Segment Start: Source data
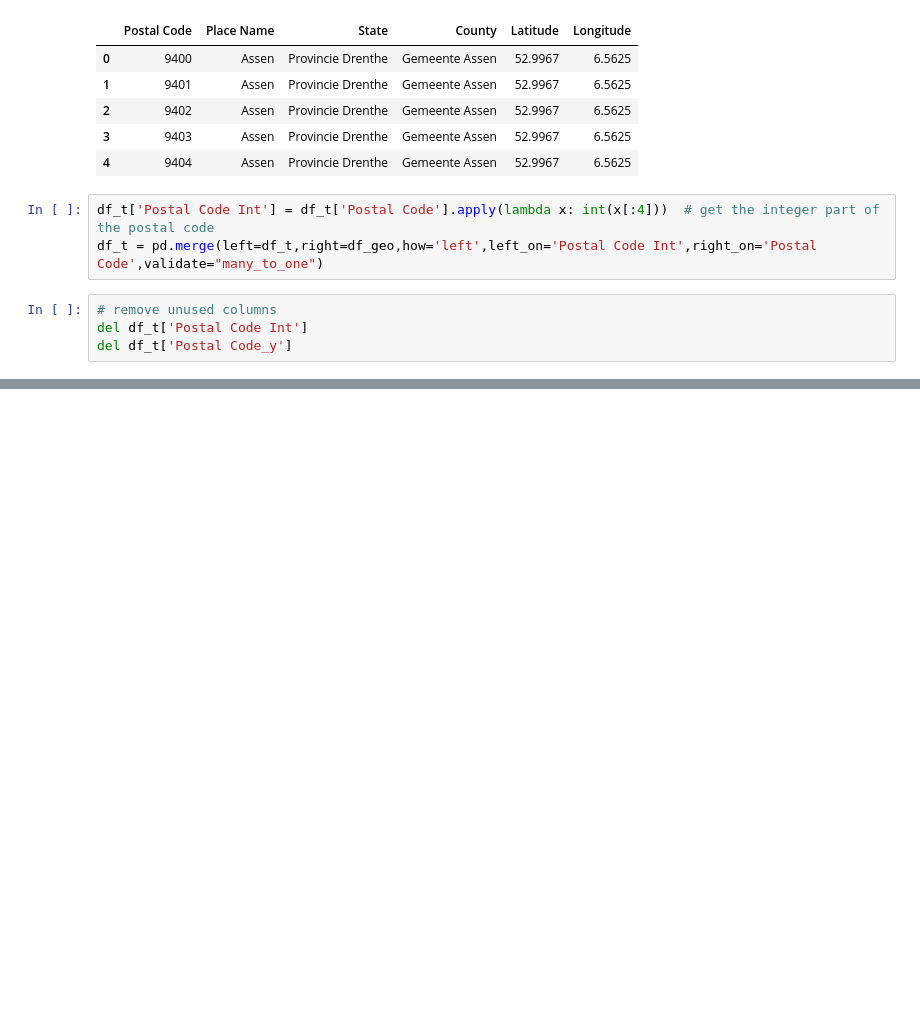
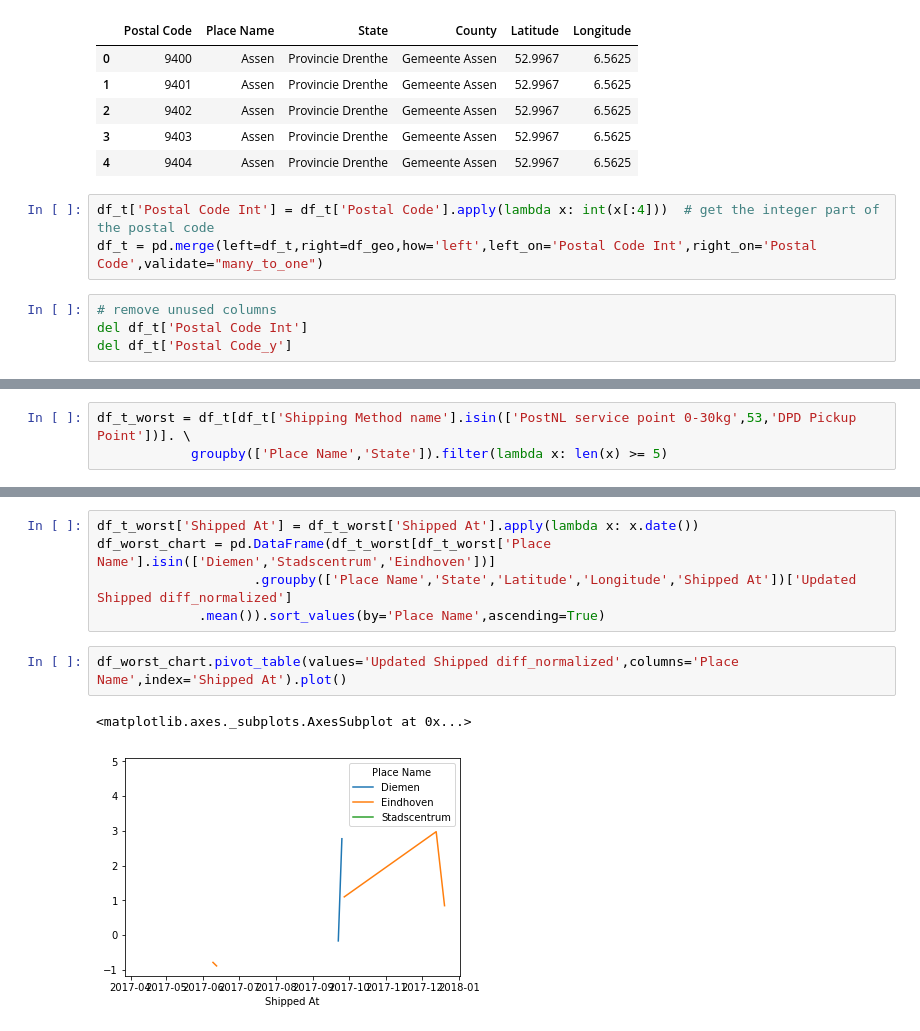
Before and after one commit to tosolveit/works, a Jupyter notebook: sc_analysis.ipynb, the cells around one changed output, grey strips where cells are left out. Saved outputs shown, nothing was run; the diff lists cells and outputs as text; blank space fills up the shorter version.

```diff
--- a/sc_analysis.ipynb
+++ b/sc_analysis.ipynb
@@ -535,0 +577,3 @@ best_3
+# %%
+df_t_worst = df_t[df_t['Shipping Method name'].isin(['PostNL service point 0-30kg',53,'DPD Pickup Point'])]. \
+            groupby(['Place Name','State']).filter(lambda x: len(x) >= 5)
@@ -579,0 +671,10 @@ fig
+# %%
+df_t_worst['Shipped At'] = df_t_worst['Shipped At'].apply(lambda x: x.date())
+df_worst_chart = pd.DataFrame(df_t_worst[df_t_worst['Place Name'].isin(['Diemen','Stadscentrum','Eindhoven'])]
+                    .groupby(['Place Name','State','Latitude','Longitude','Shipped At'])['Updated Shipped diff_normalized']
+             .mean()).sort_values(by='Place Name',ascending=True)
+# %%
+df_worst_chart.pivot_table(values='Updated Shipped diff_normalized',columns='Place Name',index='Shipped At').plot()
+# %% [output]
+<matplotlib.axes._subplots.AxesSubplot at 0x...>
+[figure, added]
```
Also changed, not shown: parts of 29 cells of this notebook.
Segment End: Source data
Segment Start: Source data
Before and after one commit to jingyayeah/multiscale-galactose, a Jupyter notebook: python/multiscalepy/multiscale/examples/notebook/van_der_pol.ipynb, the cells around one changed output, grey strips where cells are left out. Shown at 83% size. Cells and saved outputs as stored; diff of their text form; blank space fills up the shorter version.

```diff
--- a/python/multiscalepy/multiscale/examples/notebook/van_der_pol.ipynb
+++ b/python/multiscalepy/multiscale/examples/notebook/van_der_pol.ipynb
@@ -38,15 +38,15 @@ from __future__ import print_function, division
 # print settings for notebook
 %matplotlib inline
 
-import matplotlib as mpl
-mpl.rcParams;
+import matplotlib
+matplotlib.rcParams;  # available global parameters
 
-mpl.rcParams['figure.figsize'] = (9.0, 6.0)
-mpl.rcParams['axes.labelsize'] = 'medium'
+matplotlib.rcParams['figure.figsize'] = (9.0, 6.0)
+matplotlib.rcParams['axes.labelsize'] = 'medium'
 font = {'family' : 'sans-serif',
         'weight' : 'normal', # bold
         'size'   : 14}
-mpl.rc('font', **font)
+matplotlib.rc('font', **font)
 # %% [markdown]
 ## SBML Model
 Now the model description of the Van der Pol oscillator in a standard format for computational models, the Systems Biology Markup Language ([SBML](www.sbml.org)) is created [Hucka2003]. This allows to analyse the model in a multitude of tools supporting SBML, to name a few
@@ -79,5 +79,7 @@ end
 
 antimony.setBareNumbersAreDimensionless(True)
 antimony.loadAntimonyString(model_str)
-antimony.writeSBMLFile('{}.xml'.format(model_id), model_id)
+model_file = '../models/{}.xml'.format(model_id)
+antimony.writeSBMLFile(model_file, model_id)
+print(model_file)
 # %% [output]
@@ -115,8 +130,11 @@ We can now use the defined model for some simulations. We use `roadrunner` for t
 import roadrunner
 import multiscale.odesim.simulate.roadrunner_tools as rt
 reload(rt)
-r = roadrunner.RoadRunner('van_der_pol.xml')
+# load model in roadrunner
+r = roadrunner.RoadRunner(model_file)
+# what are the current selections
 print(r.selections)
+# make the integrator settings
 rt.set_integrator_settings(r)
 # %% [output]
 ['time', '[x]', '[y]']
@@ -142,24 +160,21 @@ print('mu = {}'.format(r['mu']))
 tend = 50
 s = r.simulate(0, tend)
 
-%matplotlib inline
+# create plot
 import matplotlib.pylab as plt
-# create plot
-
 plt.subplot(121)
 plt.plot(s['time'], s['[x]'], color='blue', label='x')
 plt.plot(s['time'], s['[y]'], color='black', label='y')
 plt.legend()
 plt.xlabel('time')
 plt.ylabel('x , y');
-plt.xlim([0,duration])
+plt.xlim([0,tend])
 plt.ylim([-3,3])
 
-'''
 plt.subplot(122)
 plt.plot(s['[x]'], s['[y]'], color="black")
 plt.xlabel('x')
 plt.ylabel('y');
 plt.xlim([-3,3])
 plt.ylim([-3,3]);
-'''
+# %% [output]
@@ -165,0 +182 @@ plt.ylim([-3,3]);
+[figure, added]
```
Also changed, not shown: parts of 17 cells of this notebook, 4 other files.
Segment End: Source data
▶ What is required
Look above for every line with the word "rcParams" and copy it.

▶ The answer
-mpl.rcParams;
+matplotlib.rcParams;  # available global parameters
-mpl.rcParams['figure.figsize'] = (9.0, 6.0)
-mpl.rcParams['axes.labelsize'] = 'medium'
+matplotlib.rcParams['figure.figsize'] = (9.0, 6.0)
+matplotlib.rcParams['axes.labelsize'] = 'medium'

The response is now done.